**Task to complete:**
Below are some records; reproduce every one of them exactly.

[[ Data extracts, beginning ]]

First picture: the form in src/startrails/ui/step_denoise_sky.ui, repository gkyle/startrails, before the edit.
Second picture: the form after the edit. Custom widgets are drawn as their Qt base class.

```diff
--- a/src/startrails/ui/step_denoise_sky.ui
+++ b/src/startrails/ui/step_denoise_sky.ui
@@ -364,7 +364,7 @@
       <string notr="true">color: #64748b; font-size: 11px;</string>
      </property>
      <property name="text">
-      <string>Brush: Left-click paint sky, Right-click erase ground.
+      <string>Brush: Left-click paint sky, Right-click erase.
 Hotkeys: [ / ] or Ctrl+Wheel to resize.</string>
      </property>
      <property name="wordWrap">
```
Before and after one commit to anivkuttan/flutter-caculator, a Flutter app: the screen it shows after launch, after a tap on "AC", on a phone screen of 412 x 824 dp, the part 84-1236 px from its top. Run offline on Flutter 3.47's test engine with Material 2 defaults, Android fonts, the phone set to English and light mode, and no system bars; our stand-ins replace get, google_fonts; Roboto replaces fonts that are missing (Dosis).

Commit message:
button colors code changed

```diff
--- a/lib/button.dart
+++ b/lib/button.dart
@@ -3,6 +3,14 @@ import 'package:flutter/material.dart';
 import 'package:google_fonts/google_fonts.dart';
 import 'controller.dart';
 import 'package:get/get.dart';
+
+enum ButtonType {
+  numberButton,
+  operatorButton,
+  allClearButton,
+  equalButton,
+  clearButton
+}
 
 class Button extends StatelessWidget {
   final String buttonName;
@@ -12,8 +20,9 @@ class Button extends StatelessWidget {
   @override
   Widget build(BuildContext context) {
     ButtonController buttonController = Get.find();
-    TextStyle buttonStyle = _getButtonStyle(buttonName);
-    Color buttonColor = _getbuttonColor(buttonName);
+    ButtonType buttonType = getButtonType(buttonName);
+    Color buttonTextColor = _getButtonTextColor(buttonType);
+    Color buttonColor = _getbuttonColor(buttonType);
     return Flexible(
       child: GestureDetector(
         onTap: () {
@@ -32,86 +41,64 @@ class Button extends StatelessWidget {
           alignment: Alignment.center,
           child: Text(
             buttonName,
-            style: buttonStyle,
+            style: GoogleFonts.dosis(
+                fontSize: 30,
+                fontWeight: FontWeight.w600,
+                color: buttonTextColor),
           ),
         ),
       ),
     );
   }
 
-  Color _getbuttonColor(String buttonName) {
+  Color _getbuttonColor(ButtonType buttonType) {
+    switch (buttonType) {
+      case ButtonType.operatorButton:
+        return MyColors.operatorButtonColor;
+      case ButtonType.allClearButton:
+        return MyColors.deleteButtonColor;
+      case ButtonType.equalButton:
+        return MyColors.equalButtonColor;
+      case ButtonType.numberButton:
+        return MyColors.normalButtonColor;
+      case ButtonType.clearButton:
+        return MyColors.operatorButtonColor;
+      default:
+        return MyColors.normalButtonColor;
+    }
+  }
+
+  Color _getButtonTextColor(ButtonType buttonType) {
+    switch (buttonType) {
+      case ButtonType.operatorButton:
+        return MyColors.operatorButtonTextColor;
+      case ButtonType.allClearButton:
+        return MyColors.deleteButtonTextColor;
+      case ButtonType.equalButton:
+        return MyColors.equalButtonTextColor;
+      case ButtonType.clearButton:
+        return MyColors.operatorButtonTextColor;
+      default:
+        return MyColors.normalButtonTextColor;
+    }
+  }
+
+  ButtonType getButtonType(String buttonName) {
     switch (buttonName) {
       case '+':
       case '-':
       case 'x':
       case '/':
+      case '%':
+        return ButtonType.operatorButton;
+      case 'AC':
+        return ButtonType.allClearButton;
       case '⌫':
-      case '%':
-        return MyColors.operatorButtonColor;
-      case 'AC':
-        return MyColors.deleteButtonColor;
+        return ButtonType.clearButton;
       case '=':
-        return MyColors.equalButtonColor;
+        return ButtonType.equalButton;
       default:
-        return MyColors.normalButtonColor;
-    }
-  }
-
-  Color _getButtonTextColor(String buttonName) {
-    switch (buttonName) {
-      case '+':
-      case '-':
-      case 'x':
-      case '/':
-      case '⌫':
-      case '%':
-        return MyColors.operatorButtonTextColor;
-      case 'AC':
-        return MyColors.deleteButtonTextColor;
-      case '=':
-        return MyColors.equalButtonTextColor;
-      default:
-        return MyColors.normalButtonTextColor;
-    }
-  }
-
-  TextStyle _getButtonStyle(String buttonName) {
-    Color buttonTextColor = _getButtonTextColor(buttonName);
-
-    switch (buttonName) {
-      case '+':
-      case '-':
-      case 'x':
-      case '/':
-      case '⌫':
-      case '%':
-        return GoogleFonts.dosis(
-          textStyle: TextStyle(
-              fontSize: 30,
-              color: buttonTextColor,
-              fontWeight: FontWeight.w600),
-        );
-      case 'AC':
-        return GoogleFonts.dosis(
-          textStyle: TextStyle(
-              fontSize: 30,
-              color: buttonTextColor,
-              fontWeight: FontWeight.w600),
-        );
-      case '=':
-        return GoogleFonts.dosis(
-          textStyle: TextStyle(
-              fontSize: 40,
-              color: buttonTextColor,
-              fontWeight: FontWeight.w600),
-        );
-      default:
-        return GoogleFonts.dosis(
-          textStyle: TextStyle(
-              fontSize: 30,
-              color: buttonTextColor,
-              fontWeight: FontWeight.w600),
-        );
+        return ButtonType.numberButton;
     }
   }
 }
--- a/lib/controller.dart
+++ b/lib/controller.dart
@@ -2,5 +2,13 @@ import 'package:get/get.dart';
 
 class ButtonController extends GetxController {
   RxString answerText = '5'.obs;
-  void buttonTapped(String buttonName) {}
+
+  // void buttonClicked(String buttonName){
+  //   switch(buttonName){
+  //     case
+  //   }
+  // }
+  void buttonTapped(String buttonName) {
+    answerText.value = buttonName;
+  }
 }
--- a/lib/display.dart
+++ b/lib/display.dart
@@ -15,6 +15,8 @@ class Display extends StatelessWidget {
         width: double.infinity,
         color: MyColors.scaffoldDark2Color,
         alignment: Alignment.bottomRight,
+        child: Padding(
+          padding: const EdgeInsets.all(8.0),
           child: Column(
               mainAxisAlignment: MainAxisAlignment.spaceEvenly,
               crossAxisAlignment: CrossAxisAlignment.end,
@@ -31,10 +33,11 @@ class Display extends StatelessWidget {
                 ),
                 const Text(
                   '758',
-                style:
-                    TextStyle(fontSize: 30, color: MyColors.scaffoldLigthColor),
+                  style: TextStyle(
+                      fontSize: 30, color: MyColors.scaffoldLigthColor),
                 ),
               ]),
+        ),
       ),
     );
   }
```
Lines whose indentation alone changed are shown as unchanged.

[[ Data extracts, end ]]

**Written response:**
First picture: the form in src/startrails/ui/step_denoise_sky.ui, repository gkyle/startrails, before the edit.
Second picture: the form after the edit. Custom widgets are drawn as their Qt base class.

```diff
--- a/src/startrails/ui/step_denoise_sky.ui
+++ b/src/startrails/ui/step_denoise_sky.ui
@@ -364,7 +364,7 @@
       <string notr="true">color: #64748b; font-size: 11px;</string>
      </property>
      <property name="text">
-      <string>Brush: Left-click paint sky, Right-click erase ground.
+      <string>Brush: Left-click paint sky, Right-click erase.
 Hotkeys: [ / ] or Ctrl+Wheel to resize.</string>
      </property>
      <property name="wordWrap">
```
Before and after one commit to anivkuttan/flutter-caculator, a Flutter app: the screen it shows after launch, after a tap on "AC", on a phone screen of 412 x 824 dp, the part 84-1236 px from its top. Run offline on Flutter 3.47's test engine with Material 2 defaults, Android fonts, the phone set to English and light mode, and no system bars; our stand-ins replace get, google_fonts; Roboto replaces fonts that are missing (Dosis).

Commit message:
button colors code changed

```diff
--- a/lib/button.dart
+++ b/lib/button.dart
@@ -3,6 +3,14 @@ import 'package:flutter/material.dart';
 import 'package:google_fonts/google_fonts.dart';
 import 'controller.dart';
 import 'package:get/get.dart';
+
+enum ButtonType {
+  numberButton,
+  operatorButton,
+  allClearButton,
+  equalButton,
+  clearButton
+}
 
 class Button extends StatelessWidget {
   final String buttonName;
@@ -12,8 +20,9 @@ class Button extends StatelessWidget {
   @override
   Widget build(BuildContext context) {
     ButtonController buttonController = Get.find();
-    TextStyle buttonStyle = _getButtonStyle(buttonName);
-    Color buttonColor = _getbuttonColor(buttonName);
+    ButtonType buttonType = getButtonType(buttonName);
+    Color buttonTextColor = _getButtonTextColor(buttonType);
+    Color buttonColor = _getbuttonColor(buttonType);
     return Flexible(
       child: GestureDetector(
         onTap: () {
@@ -32,86 +41,64 @@ class Button extends StatelessWidget {
           alignment: Alignment.center,
           child: Text(
             buttonName,
-            style: buttonStyle,
+            style: GoogleFonts.dosis(
+                fontSize: 30,
+                fontWeight: FontWeight.w600,
+                color: buttonTextColor),
           ),
         ),
       ),
     );
   }
 
-  Color _getbuttonColor(String buttonName) {
+  Color _getbuttonColor(ButtonType buttonType) {
+    switch (buttonType) {
+      case ButtonType.operatorButton:
+        return MyColors.operatorButtonColor;
+      case ButtonType.allClearButton:
+        return MyColors.deleteButtonColor;
+      case ButtonType.equalButton:
+        return MyColors.equalButtonColor;
+      case ButtonType.numberButton:
+        return MyColors.normalButtonColor;
+      case ButtonType.clearButton:
+        return MyColors.operatorButtonColor;
+      default:
+        return MyColors.normalButtonColor;
+    }
+  }
+
+  Color _getButtonTextColor(ButtonType buttonType) {
+    switch (buttonType) {
+      case ButtonType.operatorButton:
+        return MyColors.operatorButtonTextColor;
+      case ButtonType.allClearButton:
+        return MyColors.deleteButtonTextColor;
+      case ButtonType.equalButton:
+        return MyColors.equalButtonTextColor;
+      case ButtonType.clearButton:
+        return MyColors.operatorButtonTextColor;
+      default:
+        return MyColors.normalButtonTextColor;
+    }
+  }
+
+  ButtonType getButtonType(String buttonName) {
     switch (buttonName) {
       case '+':
       case '-':
       case 'x':
       case '/':
+      case '%':
+        return ButtonType.operatorButton;
+      case 'AC':
+        return ButtonType.allClearButton;
       case '⌫':
-      case '%':
-        return MyColors.operatorButtonColor;
-      case 'AC':
-        return MyColors.deleteButtonColor;
+        return ButtonType.clearButton;
       case '=':
-        return MyColors.equalButtonColor;
+        return ButtonType.equalButton;
       default:
-        return MyColors.normalButtonColor;
-    }
-  }
-
-  Color _getButtonTextColor(String buttonName) {
-    switch (buttonName) {
-      case '+':
-      case '-':
-      case 'x':
-      case '/':
-      case '⌫':
-      case '%':
-        return MyColors.operatorButtonTextColor;
-      case 'AC':
-        return MyColors.deleteButtonTextColor;
-      case '=':
-        return MyColors.equalButtonTextColor;
-      default:
-        return MyColors.normalButtonTextColor;
-    }
-  }
-
-  TextStyle _getButtonStyle(String buttonName) {
-    Color buttonTextColor = _getButtonTextColor(buttonName);
-
-    switch (buttonName) {
-      case '+':
-      case '-':
-      case 'x':
-      case '/':
-      case '⌫':
-      case '%':
-        return GoogleFonts.dosis(
-          textStyle: TextStyle(
-              fontSize: 30,
-              color: buttonTextColor,
-              fontWeight: FontWeight.w600),
-        );
-      case 'AC':
-        return GoogleFonts.dosis(
-          textStyle: TextStyle(
-              fontSize: 30,
-              color: buttonTextColor,
-              fontWeight: FontWeight.w600),
-        );
-      case '=':
-        return GoogleFonts.dosis(
-          textStyle: TextStyle(
-              fontSize: 40,
-              color: buttonTextColor,
-              fontWeight: FontWeight.w600),
-        );
-      default:
-        return GoogleFonts.dosis(
-          textStyle: TextStyle(
-              fontSize: 30,
-              color: buttonTextColor,
-              fontWeight: FontWeight.w600),
-        );
+        return ButtonType.numberButton;
     }
   }
 }
--- a/lib/controller.dart
+++ b/lib/controller.dart
@@ -2,5 +2,13 @@ import 'package:get/get.dart';
 
 class ButtonController extends GetxController {
   RxString answerText = '5'.obs;
-  void buttonTapped(String buttonName) {}
+
+  // void buttonClicked(String buttonName){
+  //   switch(buttonName){
+  //     case
+  //   }
+  // }
+  void buttonTapped(String buttonName) {
+    answerText.value = buttonName;
+  }
 }
--- a/lib/display.dart
+++ b/lib/display.dart
@@ -15,6 +15,8 @@ class Display extends StatelessWidget {
         width: double.infinity,
         color: MyColors.scaffoldDark2Color,
         alignment: Alignment.bottomRight,
+        child: Padding(
+          padding: const EdgeInsets.all(8.0),
           child: Column(
               mainAxisAlignment: MainAxisAlignment.spaceEvenly,
               crossAxisAlignment: CrossAxisAlignment.end,
@@ -31,10 +33,11 @@ class Display extends StatelessWidget {
                 ),
                 const Text(
                   '758',
-                style:
-                    TextStyle(fontSize: 30, color: MyColors.scaffoldLigthColor),
+                  style: TextStyle(
+                      fontSize: 30, color: MyColors.scaffoldLigthColor),
                 ),
               ]),
+        ),
       ),
     );
   }
```
Lines whose indentation alone changed are shown as unchanged.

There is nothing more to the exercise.